Vitreous glaze is recorded to have been used in predynastic Egypt for coating stone. And then there are the glazed surfaces of our man-made stones, fashioned from clay, in the form of pots. Glazes in this traditional sense have been used for thousands of years to add luster, pattern , colour and make surfaces impervious to water, traits very useful to architecture.

Spaces and masses in the landscape can first be carved out and built up, or simply discovered, and then their surfaces glazed. The thin glass shells can be built up in layers and then hollowed out or left with solid backing.
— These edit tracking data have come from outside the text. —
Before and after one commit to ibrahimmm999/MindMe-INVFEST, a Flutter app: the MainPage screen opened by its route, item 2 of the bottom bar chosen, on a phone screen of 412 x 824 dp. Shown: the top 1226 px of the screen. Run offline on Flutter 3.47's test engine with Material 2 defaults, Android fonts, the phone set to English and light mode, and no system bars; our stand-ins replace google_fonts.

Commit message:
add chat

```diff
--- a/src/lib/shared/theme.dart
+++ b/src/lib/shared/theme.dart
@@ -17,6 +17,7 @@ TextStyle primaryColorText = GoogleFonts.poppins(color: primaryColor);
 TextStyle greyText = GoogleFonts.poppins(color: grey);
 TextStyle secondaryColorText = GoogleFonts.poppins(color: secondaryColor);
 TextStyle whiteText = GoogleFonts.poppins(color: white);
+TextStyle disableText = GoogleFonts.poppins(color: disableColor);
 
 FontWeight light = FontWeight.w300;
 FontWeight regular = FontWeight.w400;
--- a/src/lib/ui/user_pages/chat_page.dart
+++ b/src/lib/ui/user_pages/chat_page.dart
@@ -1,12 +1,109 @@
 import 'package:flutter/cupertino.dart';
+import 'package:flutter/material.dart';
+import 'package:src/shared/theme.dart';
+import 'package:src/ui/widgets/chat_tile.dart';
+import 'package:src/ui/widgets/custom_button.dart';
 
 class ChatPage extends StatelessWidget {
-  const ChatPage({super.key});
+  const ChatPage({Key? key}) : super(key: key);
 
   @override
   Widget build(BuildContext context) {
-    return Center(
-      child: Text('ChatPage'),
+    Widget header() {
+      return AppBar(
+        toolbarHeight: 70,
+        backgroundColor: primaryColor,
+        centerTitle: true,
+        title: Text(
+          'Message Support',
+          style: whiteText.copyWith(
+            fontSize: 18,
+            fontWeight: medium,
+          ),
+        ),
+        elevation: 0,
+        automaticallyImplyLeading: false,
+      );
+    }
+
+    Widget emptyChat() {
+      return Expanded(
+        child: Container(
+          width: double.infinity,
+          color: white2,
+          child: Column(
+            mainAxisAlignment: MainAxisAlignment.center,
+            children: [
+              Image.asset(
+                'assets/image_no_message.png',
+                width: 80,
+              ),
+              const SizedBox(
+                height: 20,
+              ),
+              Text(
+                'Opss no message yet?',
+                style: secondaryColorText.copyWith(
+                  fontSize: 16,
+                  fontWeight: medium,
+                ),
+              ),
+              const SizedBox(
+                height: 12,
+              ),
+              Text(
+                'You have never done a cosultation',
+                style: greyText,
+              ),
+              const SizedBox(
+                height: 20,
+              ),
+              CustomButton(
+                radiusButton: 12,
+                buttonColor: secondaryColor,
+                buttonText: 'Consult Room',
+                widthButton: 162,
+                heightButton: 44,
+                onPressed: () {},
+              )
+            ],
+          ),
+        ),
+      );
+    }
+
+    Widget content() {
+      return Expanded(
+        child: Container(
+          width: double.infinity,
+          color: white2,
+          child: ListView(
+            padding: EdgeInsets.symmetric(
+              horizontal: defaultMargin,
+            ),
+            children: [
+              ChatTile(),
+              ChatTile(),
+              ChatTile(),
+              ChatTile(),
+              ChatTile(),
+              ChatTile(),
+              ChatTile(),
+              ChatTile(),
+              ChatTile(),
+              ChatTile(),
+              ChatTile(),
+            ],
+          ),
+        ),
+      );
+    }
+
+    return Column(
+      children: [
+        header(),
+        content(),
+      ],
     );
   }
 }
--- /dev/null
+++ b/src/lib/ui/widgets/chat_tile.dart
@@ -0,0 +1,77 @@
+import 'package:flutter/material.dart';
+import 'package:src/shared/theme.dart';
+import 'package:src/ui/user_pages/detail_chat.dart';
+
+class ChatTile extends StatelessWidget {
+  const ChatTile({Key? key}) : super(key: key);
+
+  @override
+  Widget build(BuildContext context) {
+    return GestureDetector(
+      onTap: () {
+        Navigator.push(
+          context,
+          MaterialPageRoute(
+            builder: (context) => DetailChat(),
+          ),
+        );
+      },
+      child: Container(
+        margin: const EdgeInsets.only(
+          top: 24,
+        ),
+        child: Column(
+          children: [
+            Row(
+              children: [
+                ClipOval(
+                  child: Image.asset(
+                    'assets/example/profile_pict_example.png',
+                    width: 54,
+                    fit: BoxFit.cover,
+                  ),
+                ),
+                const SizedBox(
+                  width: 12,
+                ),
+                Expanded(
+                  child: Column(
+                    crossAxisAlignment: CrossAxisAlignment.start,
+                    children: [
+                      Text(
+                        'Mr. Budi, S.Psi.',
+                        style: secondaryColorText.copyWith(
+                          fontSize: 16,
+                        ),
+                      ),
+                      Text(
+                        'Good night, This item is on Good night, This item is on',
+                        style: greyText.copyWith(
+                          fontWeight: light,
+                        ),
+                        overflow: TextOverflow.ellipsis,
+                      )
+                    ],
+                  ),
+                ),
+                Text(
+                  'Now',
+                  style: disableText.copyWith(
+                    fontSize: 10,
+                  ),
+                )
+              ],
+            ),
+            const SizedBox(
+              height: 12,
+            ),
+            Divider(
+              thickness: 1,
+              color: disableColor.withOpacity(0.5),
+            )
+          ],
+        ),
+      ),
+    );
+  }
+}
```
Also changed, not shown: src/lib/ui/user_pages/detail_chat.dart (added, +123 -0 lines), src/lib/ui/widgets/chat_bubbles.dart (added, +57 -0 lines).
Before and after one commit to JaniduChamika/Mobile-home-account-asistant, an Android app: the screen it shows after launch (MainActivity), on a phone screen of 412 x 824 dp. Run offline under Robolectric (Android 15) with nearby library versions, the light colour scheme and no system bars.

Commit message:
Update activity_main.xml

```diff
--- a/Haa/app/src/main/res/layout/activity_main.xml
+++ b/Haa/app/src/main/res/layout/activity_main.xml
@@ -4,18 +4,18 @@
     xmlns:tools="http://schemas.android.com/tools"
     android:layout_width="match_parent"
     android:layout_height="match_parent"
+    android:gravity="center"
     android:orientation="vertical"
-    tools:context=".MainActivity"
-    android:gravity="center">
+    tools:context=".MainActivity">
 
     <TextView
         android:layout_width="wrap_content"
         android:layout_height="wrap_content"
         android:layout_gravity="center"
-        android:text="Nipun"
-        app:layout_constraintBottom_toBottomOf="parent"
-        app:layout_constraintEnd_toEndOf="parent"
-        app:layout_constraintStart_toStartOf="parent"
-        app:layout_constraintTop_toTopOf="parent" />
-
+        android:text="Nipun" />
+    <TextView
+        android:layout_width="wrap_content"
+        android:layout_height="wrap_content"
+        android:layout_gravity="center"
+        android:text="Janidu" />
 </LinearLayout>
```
Bay of Fundy Sandstone glaze test. A level area is carved into the soft stone and then the surface is melted with a torch forming a glazed skin, to give permanence to the space which has been made.